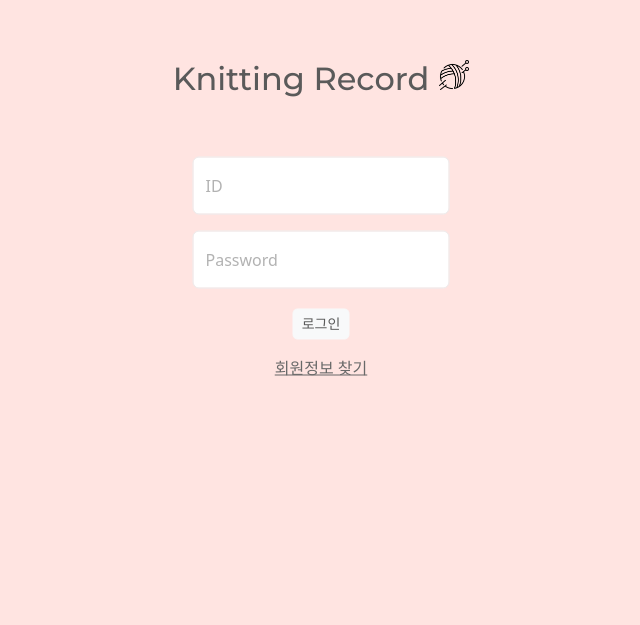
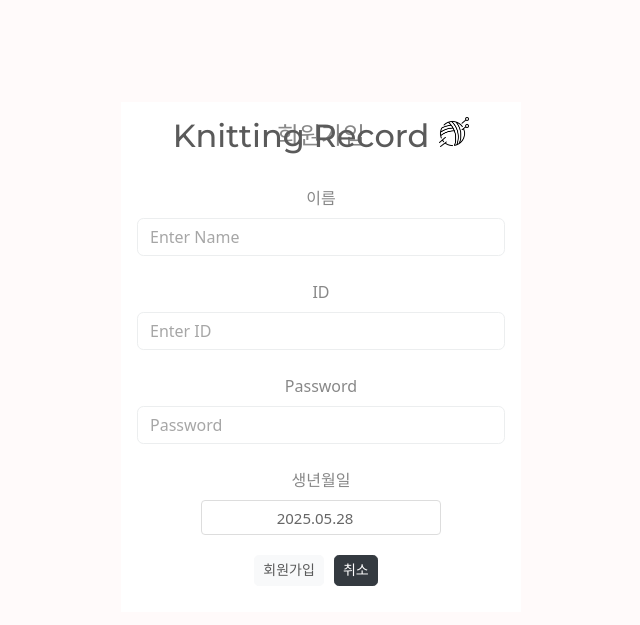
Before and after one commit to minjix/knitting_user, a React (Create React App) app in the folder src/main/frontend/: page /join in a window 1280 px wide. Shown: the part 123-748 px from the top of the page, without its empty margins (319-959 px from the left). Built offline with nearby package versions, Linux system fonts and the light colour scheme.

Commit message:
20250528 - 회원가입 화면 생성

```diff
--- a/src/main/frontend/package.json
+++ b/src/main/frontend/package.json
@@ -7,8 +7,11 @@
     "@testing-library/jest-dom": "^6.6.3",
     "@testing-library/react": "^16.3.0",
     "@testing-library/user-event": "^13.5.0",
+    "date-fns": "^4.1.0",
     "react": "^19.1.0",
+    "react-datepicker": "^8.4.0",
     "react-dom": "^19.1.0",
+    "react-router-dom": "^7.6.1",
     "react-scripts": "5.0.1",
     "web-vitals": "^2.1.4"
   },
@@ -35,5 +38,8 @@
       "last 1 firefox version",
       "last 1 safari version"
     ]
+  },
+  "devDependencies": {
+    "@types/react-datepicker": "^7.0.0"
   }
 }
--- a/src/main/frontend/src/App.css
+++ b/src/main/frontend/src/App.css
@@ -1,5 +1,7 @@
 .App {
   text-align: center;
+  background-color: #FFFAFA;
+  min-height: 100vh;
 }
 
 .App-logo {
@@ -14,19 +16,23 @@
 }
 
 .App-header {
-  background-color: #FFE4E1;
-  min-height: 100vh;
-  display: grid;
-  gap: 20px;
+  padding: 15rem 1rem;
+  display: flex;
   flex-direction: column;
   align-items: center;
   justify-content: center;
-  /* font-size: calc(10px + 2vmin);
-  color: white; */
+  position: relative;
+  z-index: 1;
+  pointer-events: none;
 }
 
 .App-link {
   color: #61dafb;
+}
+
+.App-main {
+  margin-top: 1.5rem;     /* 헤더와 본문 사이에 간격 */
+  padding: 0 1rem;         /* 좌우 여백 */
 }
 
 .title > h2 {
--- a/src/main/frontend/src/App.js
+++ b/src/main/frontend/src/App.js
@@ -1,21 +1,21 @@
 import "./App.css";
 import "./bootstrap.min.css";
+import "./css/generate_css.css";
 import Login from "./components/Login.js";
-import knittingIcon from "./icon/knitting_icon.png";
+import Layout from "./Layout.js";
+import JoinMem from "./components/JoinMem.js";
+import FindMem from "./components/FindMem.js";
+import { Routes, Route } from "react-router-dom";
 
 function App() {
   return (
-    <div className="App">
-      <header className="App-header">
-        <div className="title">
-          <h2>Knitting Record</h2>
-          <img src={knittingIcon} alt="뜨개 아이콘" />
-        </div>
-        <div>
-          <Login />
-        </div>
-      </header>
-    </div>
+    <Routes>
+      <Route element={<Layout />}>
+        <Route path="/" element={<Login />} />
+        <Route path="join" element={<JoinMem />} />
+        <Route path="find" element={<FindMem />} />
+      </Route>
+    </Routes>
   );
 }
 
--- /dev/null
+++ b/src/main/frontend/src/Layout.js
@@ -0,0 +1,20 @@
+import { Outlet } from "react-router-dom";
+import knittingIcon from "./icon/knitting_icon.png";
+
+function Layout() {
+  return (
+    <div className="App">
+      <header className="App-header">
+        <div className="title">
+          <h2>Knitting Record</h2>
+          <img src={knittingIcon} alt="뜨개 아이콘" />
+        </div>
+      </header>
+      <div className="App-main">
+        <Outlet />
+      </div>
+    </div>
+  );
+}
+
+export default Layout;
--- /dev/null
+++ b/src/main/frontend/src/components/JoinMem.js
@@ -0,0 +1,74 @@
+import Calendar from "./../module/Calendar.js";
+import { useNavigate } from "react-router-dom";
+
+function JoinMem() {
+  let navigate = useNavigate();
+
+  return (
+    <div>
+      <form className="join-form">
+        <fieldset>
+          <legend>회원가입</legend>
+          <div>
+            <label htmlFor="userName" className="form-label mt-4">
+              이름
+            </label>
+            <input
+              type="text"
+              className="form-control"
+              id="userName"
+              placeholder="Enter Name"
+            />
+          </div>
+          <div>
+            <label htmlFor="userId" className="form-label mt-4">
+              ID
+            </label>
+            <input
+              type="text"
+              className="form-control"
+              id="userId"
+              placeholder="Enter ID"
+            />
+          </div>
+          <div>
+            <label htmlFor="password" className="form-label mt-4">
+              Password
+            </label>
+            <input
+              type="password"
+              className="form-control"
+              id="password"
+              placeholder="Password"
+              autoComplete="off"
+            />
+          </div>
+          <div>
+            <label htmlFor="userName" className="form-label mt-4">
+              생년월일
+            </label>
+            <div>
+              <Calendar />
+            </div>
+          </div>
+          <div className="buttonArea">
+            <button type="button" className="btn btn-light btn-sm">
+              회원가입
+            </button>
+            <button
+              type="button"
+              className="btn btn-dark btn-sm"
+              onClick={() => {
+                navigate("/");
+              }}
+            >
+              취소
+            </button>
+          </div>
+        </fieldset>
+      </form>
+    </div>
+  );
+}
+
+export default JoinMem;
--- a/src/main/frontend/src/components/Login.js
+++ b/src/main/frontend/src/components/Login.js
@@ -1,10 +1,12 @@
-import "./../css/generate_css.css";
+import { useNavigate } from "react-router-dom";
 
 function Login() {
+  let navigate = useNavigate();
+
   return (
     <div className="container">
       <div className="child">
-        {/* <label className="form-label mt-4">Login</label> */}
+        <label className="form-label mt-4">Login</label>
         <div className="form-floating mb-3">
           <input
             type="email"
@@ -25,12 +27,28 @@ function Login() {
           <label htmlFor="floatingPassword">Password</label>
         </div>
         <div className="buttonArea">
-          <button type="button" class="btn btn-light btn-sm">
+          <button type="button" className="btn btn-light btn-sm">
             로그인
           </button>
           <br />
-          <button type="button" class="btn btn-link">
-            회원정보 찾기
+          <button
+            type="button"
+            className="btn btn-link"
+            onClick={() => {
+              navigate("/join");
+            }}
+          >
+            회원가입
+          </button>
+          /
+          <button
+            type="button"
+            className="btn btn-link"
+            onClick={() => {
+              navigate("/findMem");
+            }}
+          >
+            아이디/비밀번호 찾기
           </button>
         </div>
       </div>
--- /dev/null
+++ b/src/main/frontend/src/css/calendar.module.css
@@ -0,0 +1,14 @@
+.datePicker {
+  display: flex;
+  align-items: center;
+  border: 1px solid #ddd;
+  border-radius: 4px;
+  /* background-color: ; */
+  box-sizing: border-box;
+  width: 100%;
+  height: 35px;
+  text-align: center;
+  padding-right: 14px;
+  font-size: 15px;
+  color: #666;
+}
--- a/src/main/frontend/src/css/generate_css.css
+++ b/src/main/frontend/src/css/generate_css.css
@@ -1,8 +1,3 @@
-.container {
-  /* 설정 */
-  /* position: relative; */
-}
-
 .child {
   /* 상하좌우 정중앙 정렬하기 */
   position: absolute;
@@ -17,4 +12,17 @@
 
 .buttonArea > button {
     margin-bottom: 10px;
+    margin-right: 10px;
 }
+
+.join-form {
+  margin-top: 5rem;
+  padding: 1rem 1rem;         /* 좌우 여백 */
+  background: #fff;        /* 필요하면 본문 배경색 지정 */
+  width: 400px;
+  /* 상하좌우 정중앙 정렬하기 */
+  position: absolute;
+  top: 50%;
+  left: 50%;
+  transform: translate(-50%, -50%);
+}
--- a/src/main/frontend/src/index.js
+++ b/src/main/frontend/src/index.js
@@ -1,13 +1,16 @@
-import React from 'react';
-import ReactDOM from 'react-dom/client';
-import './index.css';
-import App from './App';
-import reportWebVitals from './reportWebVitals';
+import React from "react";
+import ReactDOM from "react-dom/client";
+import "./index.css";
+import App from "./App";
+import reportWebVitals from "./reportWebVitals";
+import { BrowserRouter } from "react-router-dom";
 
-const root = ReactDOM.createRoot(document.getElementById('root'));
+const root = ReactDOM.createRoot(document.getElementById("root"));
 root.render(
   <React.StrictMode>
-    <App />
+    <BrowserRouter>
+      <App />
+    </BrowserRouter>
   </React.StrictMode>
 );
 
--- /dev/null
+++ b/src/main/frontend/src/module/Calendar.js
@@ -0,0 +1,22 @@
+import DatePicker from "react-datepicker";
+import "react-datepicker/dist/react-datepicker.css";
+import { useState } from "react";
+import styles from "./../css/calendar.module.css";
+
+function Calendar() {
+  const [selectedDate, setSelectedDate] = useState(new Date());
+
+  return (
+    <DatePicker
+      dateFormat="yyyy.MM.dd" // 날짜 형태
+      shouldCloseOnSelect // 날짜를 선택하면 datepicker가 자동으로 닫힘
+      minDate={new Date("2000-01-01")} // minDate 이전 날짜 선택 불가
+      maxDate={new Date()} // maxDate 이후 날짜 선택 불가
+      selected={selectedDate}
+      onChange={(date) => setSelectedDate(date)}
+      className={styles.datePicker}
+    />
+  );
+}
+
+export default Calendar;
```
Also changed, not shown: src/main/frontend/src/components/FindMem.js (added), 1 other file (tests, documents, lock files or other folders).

————————

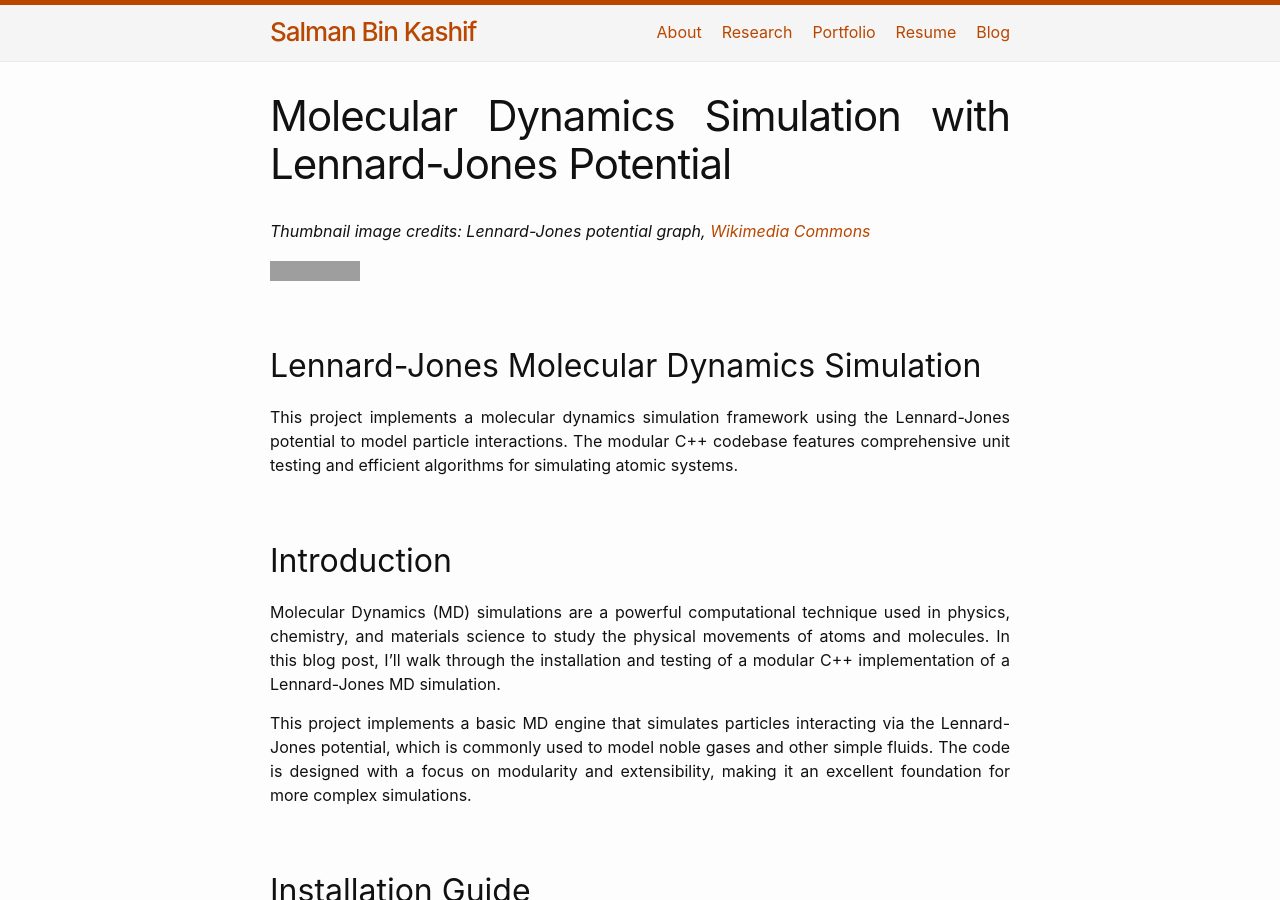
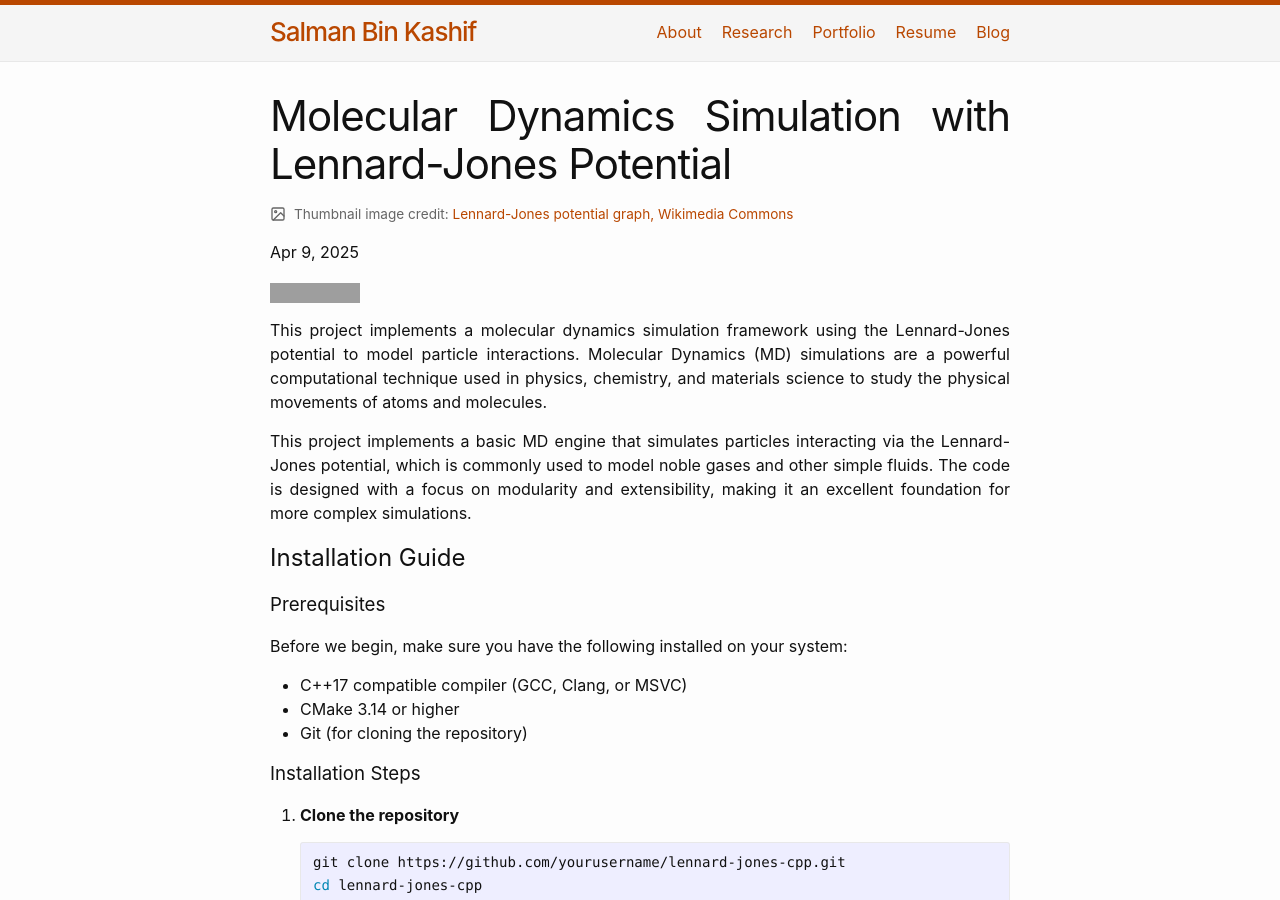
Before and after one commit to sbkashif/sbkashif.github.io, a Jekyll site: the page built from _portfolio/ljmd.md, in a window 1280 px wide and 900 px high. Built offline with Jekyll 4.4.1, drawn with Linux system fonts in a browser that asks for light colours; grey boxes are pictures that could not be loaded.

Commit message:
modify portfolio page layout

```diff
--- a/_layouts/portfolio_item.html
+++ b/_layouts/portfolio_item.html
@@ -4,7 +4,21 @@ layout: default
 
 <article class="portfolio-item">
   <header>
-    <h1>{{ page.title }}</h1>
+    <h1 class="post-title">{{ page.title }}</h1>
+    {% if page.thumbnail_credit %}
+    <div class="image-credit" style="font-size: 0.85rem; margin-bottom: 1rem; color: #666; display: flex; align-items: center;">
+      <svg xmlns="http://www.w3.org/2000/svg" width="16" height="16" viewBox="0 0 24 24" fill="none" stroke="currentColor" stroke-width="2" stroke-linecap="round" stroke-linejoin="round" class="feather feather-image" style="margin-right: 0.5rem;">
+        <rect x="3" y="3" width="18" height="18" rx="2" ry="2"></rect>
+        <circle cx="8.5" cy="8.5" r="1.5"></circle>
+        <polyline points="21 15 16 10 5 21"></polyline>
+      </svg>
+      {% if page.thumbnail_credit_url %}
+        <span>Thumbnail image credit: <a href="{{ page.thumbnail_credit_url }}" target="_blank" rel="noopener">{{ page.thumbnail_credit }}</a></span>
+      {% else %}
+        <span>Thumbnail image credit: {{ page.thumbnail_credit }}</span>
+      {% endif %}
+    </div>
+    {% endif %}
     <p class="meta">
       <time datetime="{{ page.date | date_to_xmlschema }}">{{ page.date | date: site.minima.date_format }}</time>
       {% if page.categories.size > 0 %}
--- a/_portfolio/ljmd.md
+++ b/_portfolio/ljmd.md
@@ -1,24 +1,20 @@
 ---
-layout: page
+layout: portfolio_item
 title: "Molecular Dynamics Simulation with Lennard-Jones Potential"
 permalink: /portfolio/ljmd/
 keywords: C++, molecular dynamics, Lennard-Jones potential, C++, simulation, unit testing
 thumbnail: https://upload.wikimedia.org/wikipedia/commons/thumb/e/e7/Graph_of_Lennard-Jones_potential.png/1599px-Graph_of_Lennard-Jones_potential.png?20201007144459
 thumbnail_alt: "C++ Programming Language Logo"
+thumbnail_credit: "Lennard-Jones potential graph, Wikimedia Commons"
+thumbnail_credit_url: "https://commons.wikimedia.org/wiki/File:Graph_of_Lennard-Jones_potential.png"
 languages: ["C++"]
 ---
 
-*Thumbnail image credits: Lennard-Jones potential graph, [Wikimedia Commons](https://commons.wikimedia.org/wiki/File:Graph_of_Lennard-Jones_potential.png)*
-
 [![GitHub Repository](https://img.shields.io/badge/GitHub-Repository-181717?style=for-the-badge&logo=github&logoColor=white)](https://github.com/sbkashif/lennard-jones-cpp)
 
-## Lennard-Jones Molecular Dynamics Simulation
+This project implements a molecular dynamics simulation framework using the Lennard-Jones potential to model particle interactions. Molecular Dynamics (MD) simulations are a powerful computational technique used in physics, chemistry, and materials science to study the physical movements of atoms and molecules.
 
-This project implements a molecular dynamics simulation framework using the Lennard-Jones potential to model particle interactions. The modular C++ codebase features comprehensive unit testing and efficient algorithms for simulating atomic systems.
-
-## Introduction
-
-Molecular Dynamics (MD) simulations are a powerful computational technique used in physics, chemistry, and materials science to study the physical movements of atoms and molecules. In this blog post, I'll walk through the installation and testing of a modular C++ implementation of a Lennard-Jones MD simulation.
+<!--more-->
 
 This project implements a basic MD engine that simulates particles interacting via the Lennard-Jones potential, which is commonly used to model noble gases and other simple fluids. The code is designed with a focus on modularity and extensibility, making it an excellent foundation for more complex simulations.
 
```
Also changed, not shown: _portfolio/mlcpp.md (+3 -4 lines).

————————

(Exercise directions) Your reply should consist of one number: how many lines above contain the word "title".

(Your response) 6